Summer in Switzerland really rocks. Every year around this time you will read the same on all newspapers weather forecasts: sunny days, rapid build up of cumulus, light and sound show by the end of the day. Of course, non photographers are not happy with that. Swimming pool and/or barbecue days can be counted with the fingers of your hand, but those bitten by the photography bug are busier than ever. This two last couple of weeks I had been scouting the countryside region looking for potential photo opportunities to depict the typical harvest time that takes place in summer. Rolling hills, layers of different colours, wheat rolls scattered around the landscape, an isolated tree in the distance, lots of yellows, reds and oranges...What else can a landscape photographer ask for? Stormy skies. Dark blue skies that complement very well with the warm tones of the land, blooming clouds that depict the summer heat, sun rays briefly peeking through the clouds giving you those instants of pure golden light. So, when a few days ago a big storm was announced, i headed for one of the points i had previously selected, with a panoramic composition in mind, hoping the wheat rolls would still be there waiting for me.

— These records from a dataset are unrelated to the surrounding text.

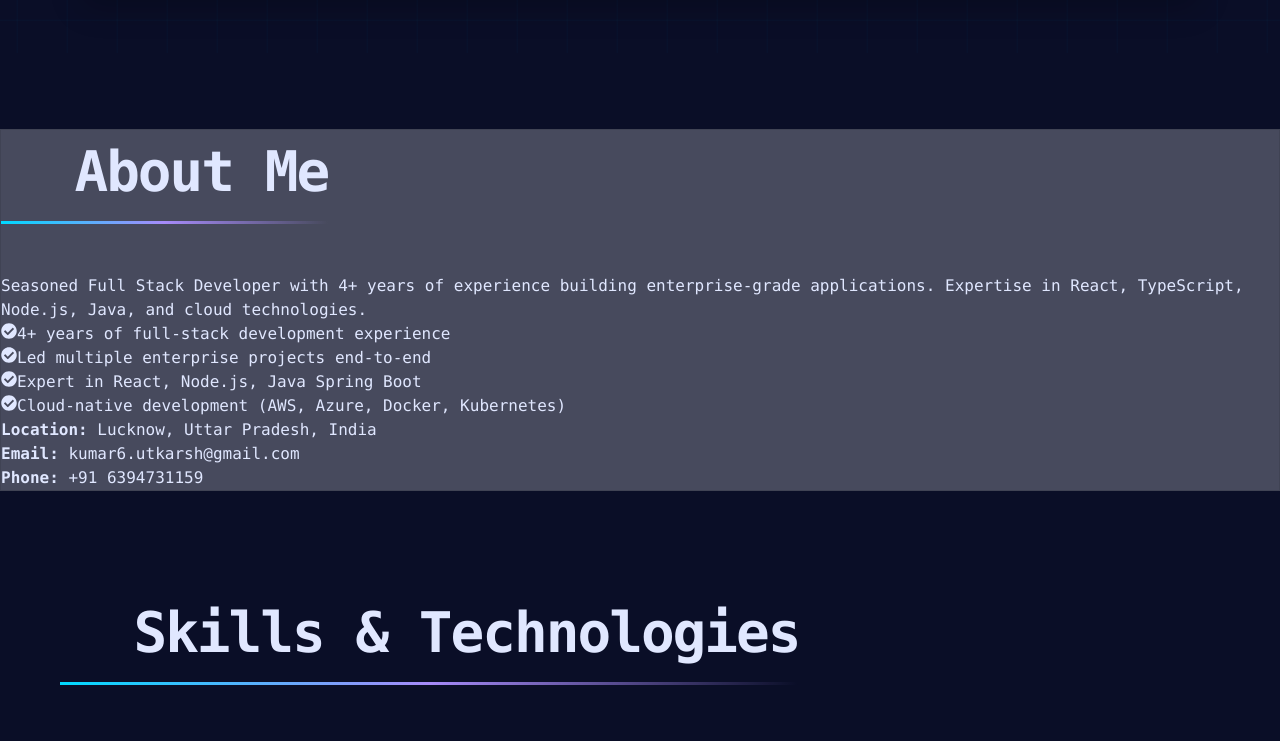
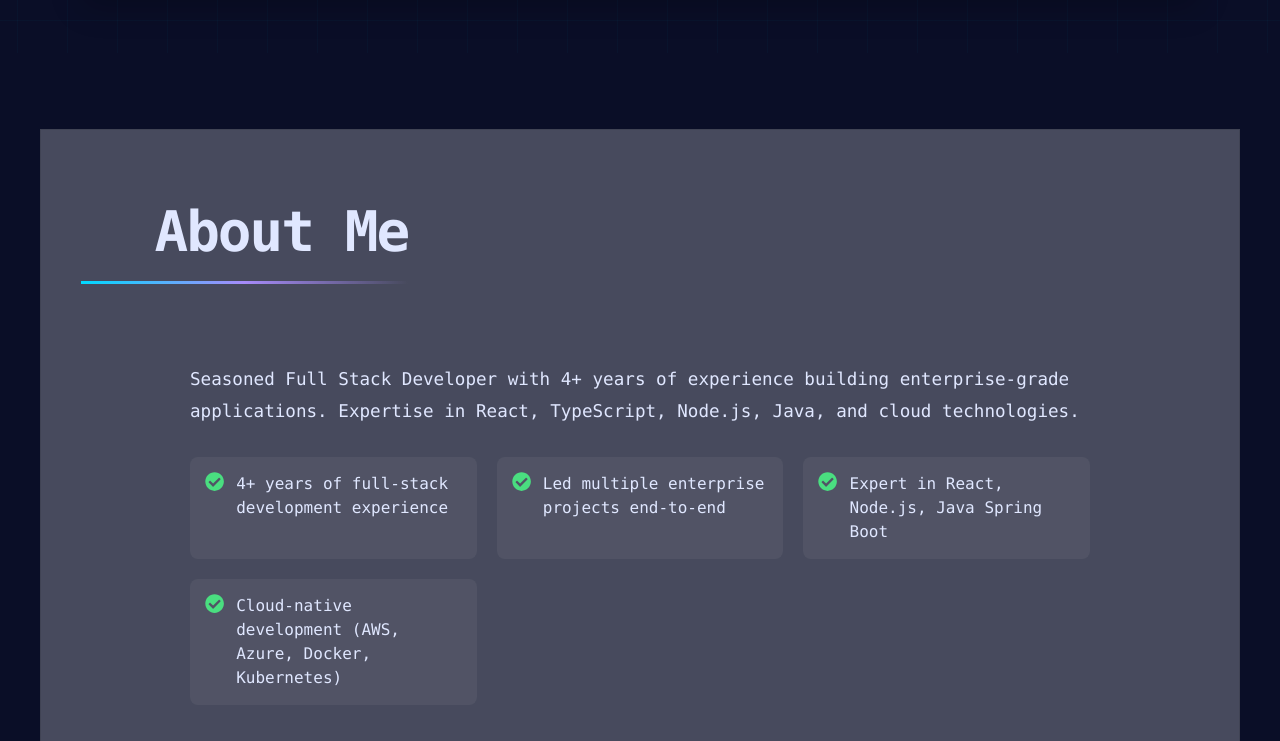
Before and after one commit to kutkarshh/UtkarshK, a React (Vite) app: page / in a window 1280 px wide. Shown: the part 747-1488 px from the top of the page. Built offline with nearby package versions, Linux system fonts and the light colour scheme.

Commit message:
fix: Add comprehensive CSS styling for About section layout and spacing

```diff
--- a/src/App.css
+++ b/src/App.css
@@ -839,3 +839,74 @@ footer {
     grid-template-columns: 1fr;
   }
 }
+
+/* About Section Specific Styling */
+.about .container {
+    max-width: 1200px;
+      margin: 0 auto;
+        padding: 60px 40px;
+        }
+
+        .about-content {
+            max-width: 900px;
+              margin: 0 auto;
+              }
+
+              .about-text {
+                  padding: 30px 0;
+                  }
+
+                  .about-summary {
+                      font-size: 1.1rem;
+                        line-height: 1.8;
+                          margin-bottom: 30px;
+                            text-align: left;
+                            }
+
+                            .highlights {
+                                display: grid;
+                                  grid-template-columns: repeat(auto-fit, minmax(250px, 1fr));
+                                    gap: 20px;
+                                      margin: 30px 0;
+                                      }
+
+                                      .highlight-item {
+                                          display: flex;
+                                            align-items: flex-start;
+                                              gap: 12px;
+                                                padding: 15px;
+                                                  background: rgba(255, 255, 255, 0.05);
+                                                    border-radius: 8px;
+                                                      transition: all 0.3s ease;
+                                                      }
+
+                                                      .highlight-item:hover {
+                                                          background: rgba(255, 255, 255, 0.1);
+                                                            transform: translateY(-2px);
+                                                            }
+
+                                                            .check-icon {
+                                                                color: #4ade80;
+                                                                  font-size: 1.2rem;
+                                                                    flex-shrink: 0;
+                                                                    }
+
+                                                                    .about-info {
+                                                                        display: grid;
+                                                                          grid-template-columns: repeat(auto-fit, minmax(300px, 1fr));
+                                                                            gap: 25px;
+                                                                              margin-top: 40px;
+                                                                              }
+
+                                                                              .info-item {
+                                                                                  padding: 20px;
+                                                                                    background: rgba(255, 255, 255, 0.05);
+                                                                                      border-radius: 12px;
+                                                                                        border: 1px solid rgba(255, 255, 255, 0.1);
+                                                                                        }
+
+                                                                                        .info-item strong {
+                                                                                            color: #60a5fa;
+                                                                                              display: block;
+                                                                                                margin-bottom: 8px;
+                                                                                                }
```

I arrived and there they were. The only thing missing was the golden light. The skies had been loading with big cumulus during the day, now the sky was a heavy and apocalyptic mass of raging water in suspension, looming over the land. I spent almost three hours there, under the umbrella, waiting for that light that makes all waiting worth. During that time, i could see strong curtains of rain falling across the landscape, the whole sky changing all the time. Would i get something? I had no idea. You never have. But the skies played ball, and at the end of the evening, the sun found a window at the west giving a few minutes during which i could take some panoramas, focusing on the wheat rolls, the different layers of the land, and a big space for the sky. Some minutes later, all was gone. Wet but happy, i left the area and arrived home with some film to develop and files to download.
The following day I read the newspapers. That "photogenic" storm had caused damages of several million swiss francs all over the area. Hail of the size of golf balls had been falling at less than 2 km from where I set my tripod, denting cars, breaking windows, flatting trees and ruining crops. I dont want to imagine what that would have done on a 617 camera or Nikon D3x, a photographer head and his poor car. For what "bad weather is good weather",... till it hits you :)
Thanks for reading and good light to you all.